Julie Cave, NSFT deputy chief executive and director of finance, will become interim chief executive until further notice, subject to the approval by NSFT’s council of governors next month.
The NSFT Board expressed its thanks to him for his commitment and determination to improve the trust for the benefit of service users, carers, and staff.
Mr Page said: “It has been a privilege to work with someone of Michael’s calibre and integrity, and we wish him a well-deserved retirement.
“As he leaves our trust, we are in a financially stronger position, with improved service user and carer feedback and improved staff morale. Mental health is now top of the local and national agenda and our STPs are showing strong progress in the mental health work streams.
“We are beginning to develop and roll out important new and enhanced services, including the improved West Norfolk acute care pathway, a regional mother and baby unit, and the new community perinatal services, in both Norfolk and Suffolk.
“There are, however, many challenges that lie ahead of our trust and, as a board we are determined to ensure that local mental health services continue to improve in what we all recognise is an increasingly demanding environment in the NHS and in social care.”
Mr Scott, who turns 60 soon, is shortly to mark 25 years as a CEO in the NHS and 40 years in public service.
On announcing his retirement he said: “The role of chief executive is one where there is always important work to lead, challenge to overcome and improvements to drive ahead, and I feel the time is now right for a new leader to take on that mantle.

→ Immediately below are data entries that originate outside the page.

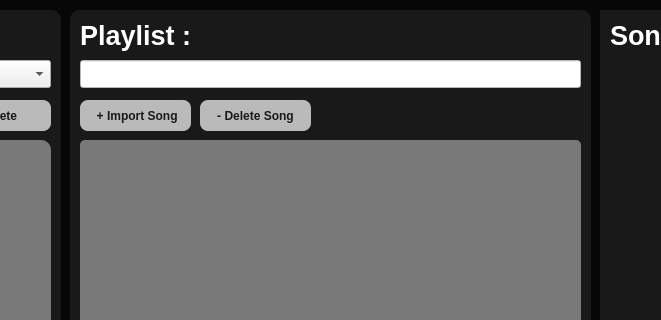
This is mainwindow.ui in Kantisaranucheep/Audify_3 as Qt 5 draws it before an edit; both pictures show x 210 to 871 and y 0 to 320 of the 1080 by 720 pixel window. The edited form follows.
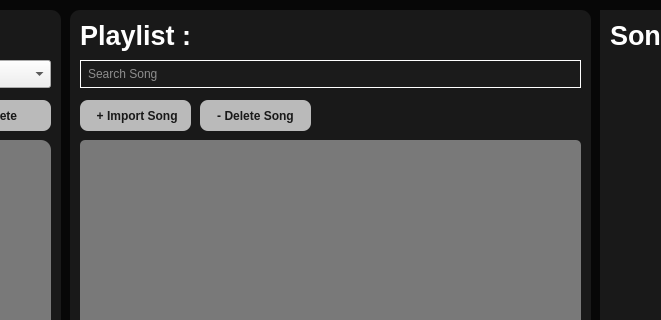
This is the edited form.

Commit message: update stat ui, change line edit style,fix shuffle bug

```diff
--- a/mainwindow.ui
+++ b/mainwindow.ui
@@ -304,9 +304,9 @@
      <property name="geometry">
       <rect>
        <x>10</x>
-       <y>0</y>
+       <y>-10</y>
        <width>491</width>
-       <height>51</height>
+       <height>71</height>
       </rect>
      </property>
      <property name="font">
@@ -397,11 +397,30 @@
        <height>28</height>
       </rect>
      </property>
+     <property name="autoFillBackground">
+      <bool>false</bool>
+     </property>
      <property name="styleSheet">
-      <string notr="true">QLineEdit::editable{ 
-background-color: white; 
+      <string notr="true">QLineEdit {
+    border: 1px solid rgb(255, 255, 255);
+    border-radius: 20px;
+    color: white; /* Change font color to white */
+    background-color: rgb(27, 27, 27);
+    padding-left: 5px;
+    padding-right: 20px;
+}
+
+QLineEdit::hover {
+    border: 2px solid rgb(255, 255, 255);
+}
+
+QLineEdit::focus {
+    border: 2px solid rgb(255, 255, 255);
 }</string>
      </property>
+     <property name="placeholderText">
+      <string>Search Song</string>
+     </property>
     </widget>
    </widget>
    <widget class="QFrame" name="frame_4">
```
The commit also changes 8 other files.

“I will remain committed to the NHS, and will always be a champion of NSFT and of improving mental health.
“I am proud of what has been achieved by the dedicated staff at NSFT over the past three-and-a-half years. I would like to thank my colleagues across health and social care for their collective hard work, and for the fact that every day they do the very best job they can to support the people who need our services.”
A spokesperson for the Campaign to Save Mental Health Services in Norfolk and Suffolk said: “We have long been calling for a new board and management culture at NSFT which puts patients and carers first and foremost and genuinely engages with front line staff.
“Michael Scott’s sudden retirement could represent the beginning of an opportunity to turn around mental health services in Norfolk and Suffolk. But new management is not enough - mental health services have to be properly resourced as well as competently managed. Our politicians need to make sure that local commissioners and NHS England need to step up to provide enough money, beds and staff for decent mental health services.
“For service users, carers and staff to have any faith in the leadership of the new interim chief executive of NSFT, we need Julie Cave to accept the CQC’s findings.
“We fear that Michael Scott’s departure precedes the publication of a new and devastating CQC report in the next few days. We do not believe that Michael Scott’s departure alone will be sufficient to stop the rot and the NHS and government needs to commit to doing everything to put matters right at NSFT, the people of Norfolk and Suffolk have been let down and ignored for far too long.”